=== Begin Enclosure ===

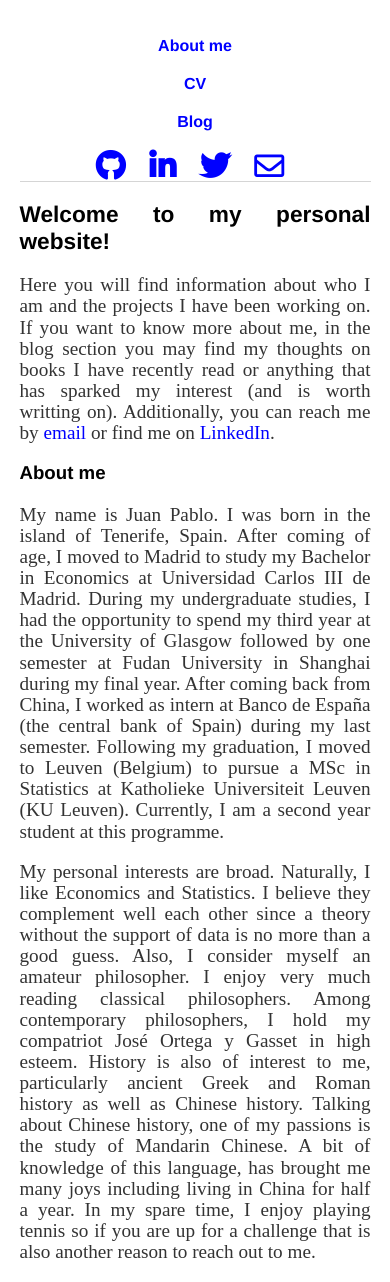
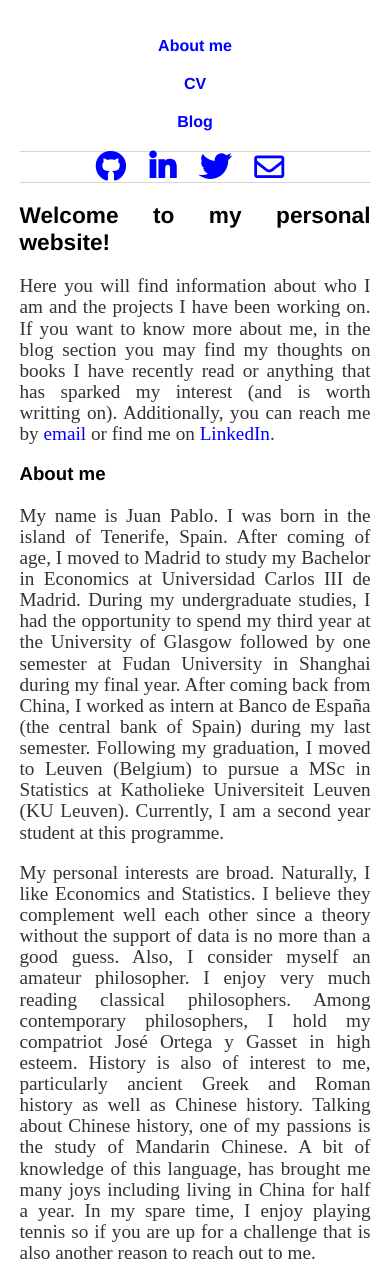
Before and after one commit to jpconher/jpconher.github.io, a Jekyll site: the page built from index.html, in a window 390 px wide. Shown: the part 324-1606 px from the top of the page. Built offline with Jekyll 4.4.1, drawn with Linux system fonts in a browser that asks for light colours; nearby versions of some CDN libraries.

Commit message:
Update main.css

```diff
--- a/css/main.css
+++ b/css/main.css
@@ -1,10 +1,9 @@
-@media only screen and (min-width: 800px) {
-    body {
+body {
     margin: 50px auto;
     width: 70%;
     font-size: 12pt;
-    }
 }
+
 
 @media only screen and (max-width: 800px) {
     body {
@@ -113,9 +112,17 @@
 }
 
 .social {
-    border-bottom: 1px solid #d5d5d5;
-    margin-top: 0px;
+    border-top: 1px solid #d5d5d5;
+    margin-top: 10px;
 }
+
+
+@media only screen and (max-width: 800px) {
+    .social {
+        border-bottom: 1px solid #d5d5d5;
+        margin-bottom: 10px;
+    }
+ }
 
 .social li {
     display: inline;
```
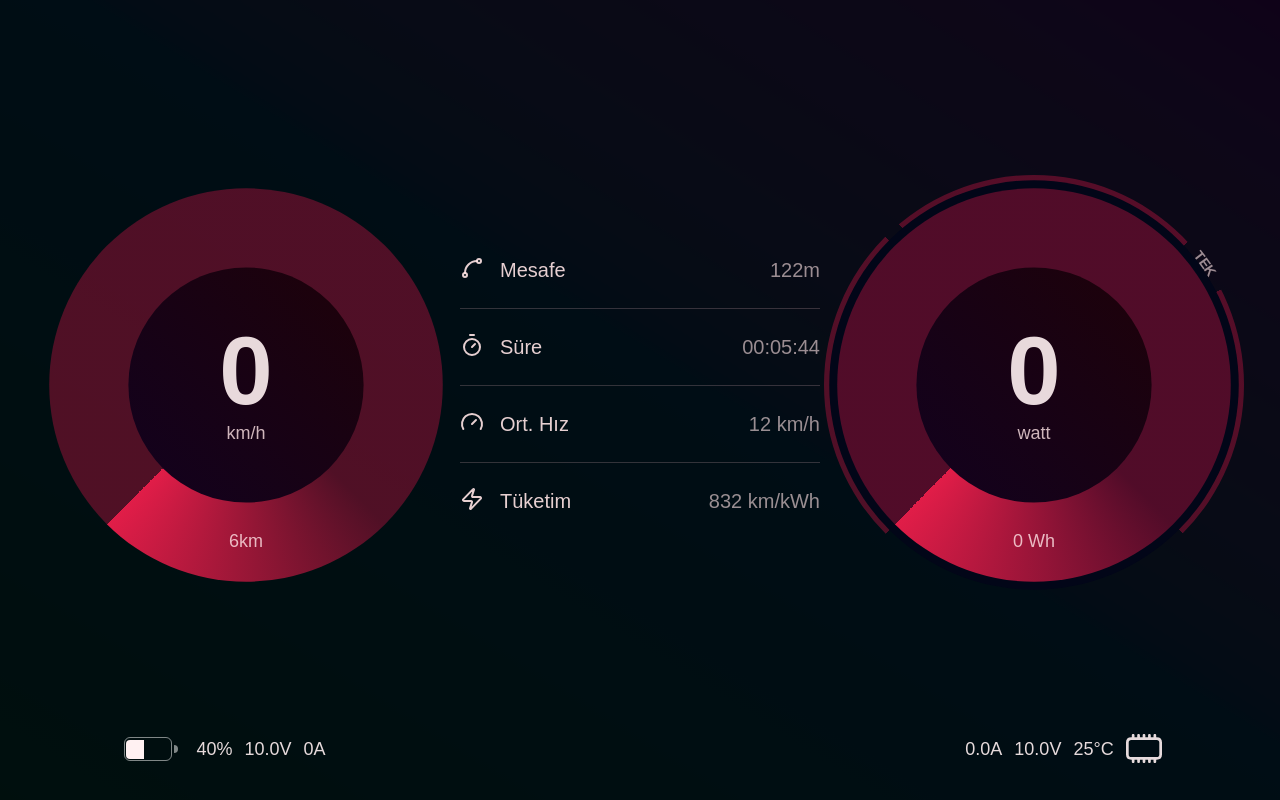
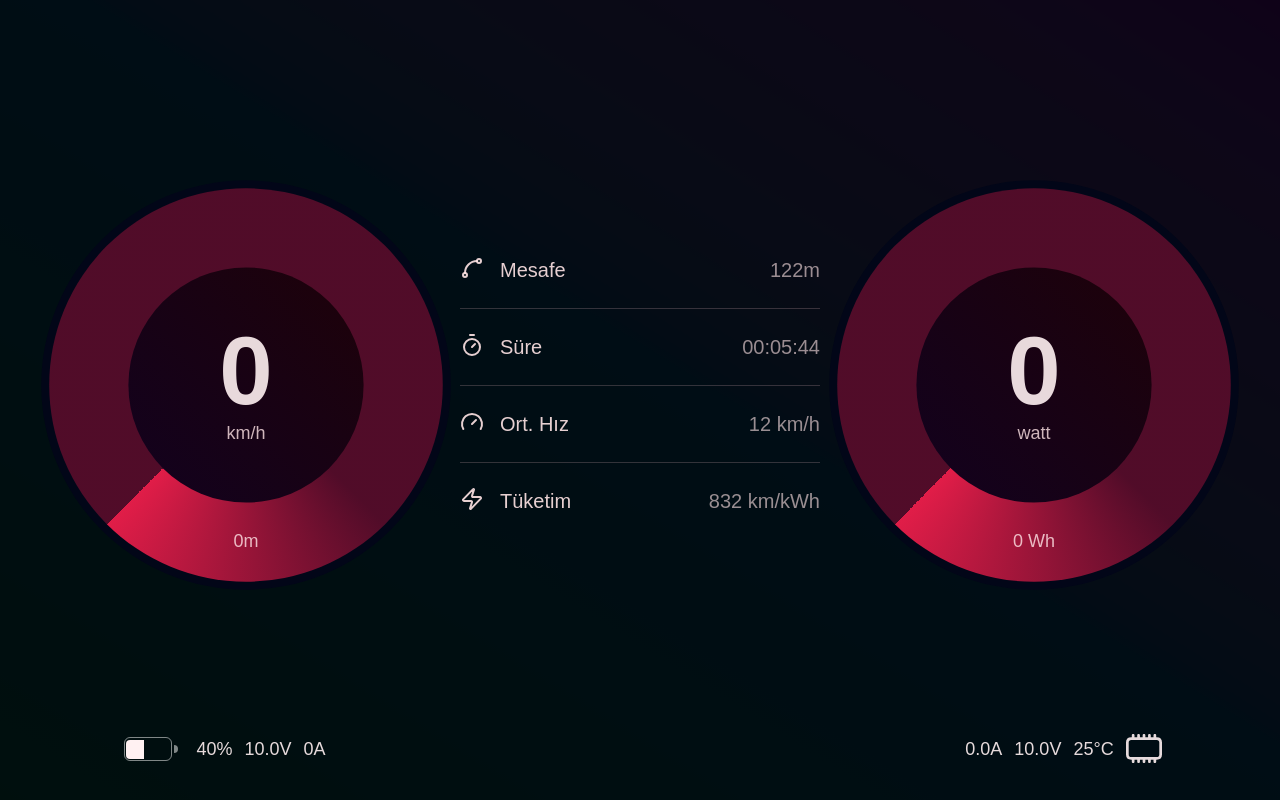
Before and after one commit to ulassekerci/redLINK, a React (Vite) app in the folder web/: page / in a window 1280 px wide. Built offline with nearby package versions, Linux system fonts and the light colour scheme; a web font is replaced by a local one.

Commit message:
updated gauge design

```diff
--- a/web/src/App.tsx
+++ b/web/src/App.tsx
@@ -28,8 +28,8 @@
     <div className='flex flex-col justify-between h-full'>
       <div className=''></div>
       <div className='flex items-center justify-between'>
-        <Gauge value={testValue} max={60} unit='km/h' left>
-          <span className='text-rose-100/80 text-lg font-medium text-center'>6km</span>
+        <Gauge value={testValue} max={60} unit='km/h' left outerRing={{ value: testValue, max: 75 }}>
+          <span className='text-rose-100/80 text-lg font-medium text-center'>{testValue * 6}m</span>
         </Gauge>
         <TripMeter />
         <Gauge value={testValue * 4} max={300} step={50} unit='watt' outerRing={{ value: testValue, max: 75 }}>
@@ -40,7 +40,7 @@
         initial={{ opacity: 0 }}
         animate={{ opacity: 1 }}
         transition={{ delay: 0.5 }}
-        className='flex justify-between mx-9'
+        className='flex justify-between items-center mx-9'
       >
         <Battery voltage={10 + testValue} current={testValue} />
         <Mosfet voltage={10 + testValue} current={testValue} temp={25 + testValue} />
--- /dev/null
+++ b/web/src/components/Gauge/OuterRing.tsx
@@ -0,0 +1,106 @@
+import { useUIStore } from '../../store/uiStore'
+
+export const OuterRing = ({ value, max, left }: { value?: number; max?: number; left?: boolean }) => {
+  const limitedValue = value && max ? (value > max ? max : value) / 3 : 0
+  const proportionateValue = (limitedValue * 135) / (max || 1)
+  const { aston } = useUIStore()
+
+  const color1 = 'rgb(225, 29, 72)'
+  const color2 = 'rgb(245, 49, 92)'
+  const bgColor = 'rgba(159, 18, 57, 0.5)'
+
+  const appleGradient = `conic-gradient(
+    from ${left ? 90 : -45}deg,
+    ${left ? bgColor : color1} 0deg,
+    ${left ? bgColor : color2} ${left ? 45 - proportionateValue : proportionateValue}deg,
+    ${left ? color2 : bgColor} ${left ? 45 - proportionateValue : proportionateValue}deg,
+    ${left ? color1 : bgColor} 45deg,
+    transparent 45deg
+  )`
+
+  const astonRightGradient = `
+    conic-gradient(
+      from 0.25deg,
+      ${color1} 0deg,
+      ${color2} ${proportionateValue}deg,
+      ${bgColor} ${proportionateValue}deg,
+      ${bgColor} 45deg,
+      transparent 45deg,
+      transparent 50deg,
+      ${bgColor} 50deg,
+      ${bgColor} 169deg,
+      transparent 169deg,
+      transparent 192deg,
+      ${bgColor} 192deg,
+      ${bgColor} 270deg,
+      transparent 270deg
+    )`
+
+  const astonLeftGradient = `
+    conic-gradient(
+      from 45deg,
+      ${bgColor} 0deg,
+      ${bgColor} ${45 - proportionateValue}deg,
+      ${color2} ${45 - proportionateValue}deg,
+      ${color1} 45deg,
+      transparent 45deg,
+      transparent 135deg,
+      ${bgColor} 135deg,
+      ${bgColor} 218deg,
+      transparent 218deg,
+      transparent 232deg,
+      ${bgColor} 232deg,
+      ${bgColor} 355deg,
+      transparent 355deg
+    )
+  `
+
+  const getGradient = () => {
+    if (aston) return left ? astonLeftGradient : astonRightGradient
+    else limitedValue ? appleGradient : 'transparent'
+  }
+
+  return (
+    <>
+      <div
+        className='absolute inset-0 rounded-full scale-[99%]'
+        style={{
+          background: getGradient(),
+          transform: `rotate(${left ? 45 : 225}deg)`,
+        }}
+      />
+      <div className='absolute inset-0 rounded-full bg-slate-950 scale-[97.5%]' />
+      {aston && left && (
+        <>
+          <GaugeLetters letter='T' location={-47.75} />
+          <GaugeLetters letter='E' location={-45.1} />
+          <GaugeLetters letter='K' location={-42.25} />
+        </>
+      )}
+      {aston && !left && (
+        <>
+          <GaugeLetters letter='r' location={38.25} />
+          <GaugeLetters letter='e' location={40.25} />
+          <GaugeLetters letter='d' location={42.75} />
+          <GaugeLetters letter='L' location={45.25} />
+          <GaugeLetters letter='I' location={47} />
+          <GaugeLetters letter='N' location={49.25} />
+          <GaugeLetters letter='K' location={52.25} />
+        </>
+      )}
+    </>
+  )
+}
+
+const GaugeLetters = ({ letter, location }: { letter: string; location: number }) => {
+  return (
+    <div
+      className='absolute text-center -inset-[10px]'
+      style={{
+        rotate: `${location}deg`,
+      }}
+    >
+      <p className='inline-block text-rose-100/60 text-sm font-bold'>{letter}</p>
+    </div>
+  )
+}
--- a/web/src/components/Gauge/index.tsx
+++ b/web/src/components/Gauge/index.tsx
@@ -1,7 +1,9 @@
-import { useState, type ReactNode } from 'react'
+import { type ReactNode } from 'react'
 import { GaugeMarkers } from './Markers'
 import { GaugeNumbers } from './Numbers'
 import { motion } from 'motion/react'
+import { useUIStore } from '../../store/uiStore'
+import { OuterRing } from './OuterRing'
 
 interface GaugeProps {
   value: number
@@ -14,7 +16,7 @@
 }
 
 export const Gauge = ({ value, max, unit, children, step = 10, left, outerRing }: GaugeProps) => {
-  const [aston, setAston] = useState(false)
+  const { aston, toggleAston } = useUIStore()
 
   return (
     <motion.div
@@ -22,13 +24,15 @@
       animate={{ scale: 1 }}
       transition={{ type: 'spring', damping: 20, stiffness: 200 }}
       className='relative w-[420px] h-[420px] cursor-default select-none'
-      onClick={() => setAston(!aston)}
+      onClick={() => toggleAston()}
     >
-      {outerRing && <OuterRing value={outerRing?.value} max={outerRing?.max} left={left} />}
+      <OuterRing value={outerRing?.value} max={outerRing?.max} left={left} />
       <GradientCircle value={value} max={max} />
       {aston && <InnerRing value={value} max={max} />}
       <NumberDisplay value={value} unit={unit} />
-      <div className='flex flex-col absolute left-1/2 transform -translate-x-1/2 bottom-10'>{children}</div>
+      <div className='flex flex-col absolute left-1/2 transform -translate-x-1/2 bottom-10 [font-variant-numeric:tabular-nums]'>
+        {children}
+      </div>
       {aston && <GaugeMarkers max={max} step={step / 10} />}
       {aston && <GaugeNumbers value={value} max={max} step={step} />}
     </motion.div>
@@ -64,46 +68,6 @@
   )
 }
 
-const OuterRing = ({ value, max, left }: { value?: number; max?: number; left?: boolean }) => {
-  const limitedValue = value && max ? (value > max ? max : value) / 3 : 0
-  return (
-    <>
-      <div
-        className='absolute inset-0 rounded-full scale-[100%]'
-        style={{
-          background: `conic-gradient(
-              from 0deg,
-              rgba(225, 29, 72, 1) 0deg,
-              rgba(245, 49, 92, 1) ${(limitedValue * 270) / (max || 1)}deg,
-              rgba(159, 18, 57, 0.5) ${(limitedValue * 270) / (max || 1)}deg,
-              rgba(159, 18, 57, 0.5) 90deg,
-              transparent 90deg,
-              transparent 95deg,
-              rgba(159, 18, 57, 0.5) 95deg,
-              rgba(159, 18, 57, 0.5) 182deg,
-              transparent 182deg,
-              transparent 198deg,
-              rgba(159, 18, 57, 0.5) 198deg,
-              rgba(159, 18, 57, 0.5) 270deg,
-              transparent 270deg
-            )`,
-          transform: `rotate(${left ? 45 : 225}deg)`,
-        }}
-      />
-      <div className='absolute inset-0 rounded-full bg-slate-950 scale-[97.5%]' />
-      <div className='absolute text-center rotate-[52deg] -inset-3'>
-        <p className='inline-block text-rose-100/60 text-sm font-bold'>T</p>
-      </div>
-      <div className='absolute text-center rotate-[54.5deg] -inset-3'>
-        <p className='inline-block text-rose-100/60 text-sm font-bold'>E</p>
-      </div>
-      <div className='absolute text-center rotate-[57deg] -inset-3'>
-        <p className='inline-block text-rose-100/60 text-sm font-bold'>K</p>
-      </div>
-    </>
-  )
-}
-
 const InnerRing = ({ value, max }: { value: number; max: number }) => {
   const limitedValue = value > max ? max : value
   return (
```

=== End Enclosure ===

## Exercise instructions
Copy out, from the records above, every line that holds the string "rgba".

## Answer to the exercise
+  const bgColor = 'rgba(159, 18, 57, 0.5)'
-              rgba(225, 29, 72, 1) 0deg,
-              rgba(245, 49, 92, 1) ${(limitedValue * 270) / (max || 1)}deg,
-              rgba(159, 18, 57, 0.5) ${(limitedValue * 270) / (max || 1)}deg,
-              rgba(159, 18, 57, 0.5) 90deg,
-              rgba(159, 18, 57, 0.5) 95deg,
-              rgba(159, 18, 57, 0.5) 182deg,
-              rgba(159, 18, 57, 0.5) 198deg,
-              rgba(159, 18, 57, 0.5) 270deg,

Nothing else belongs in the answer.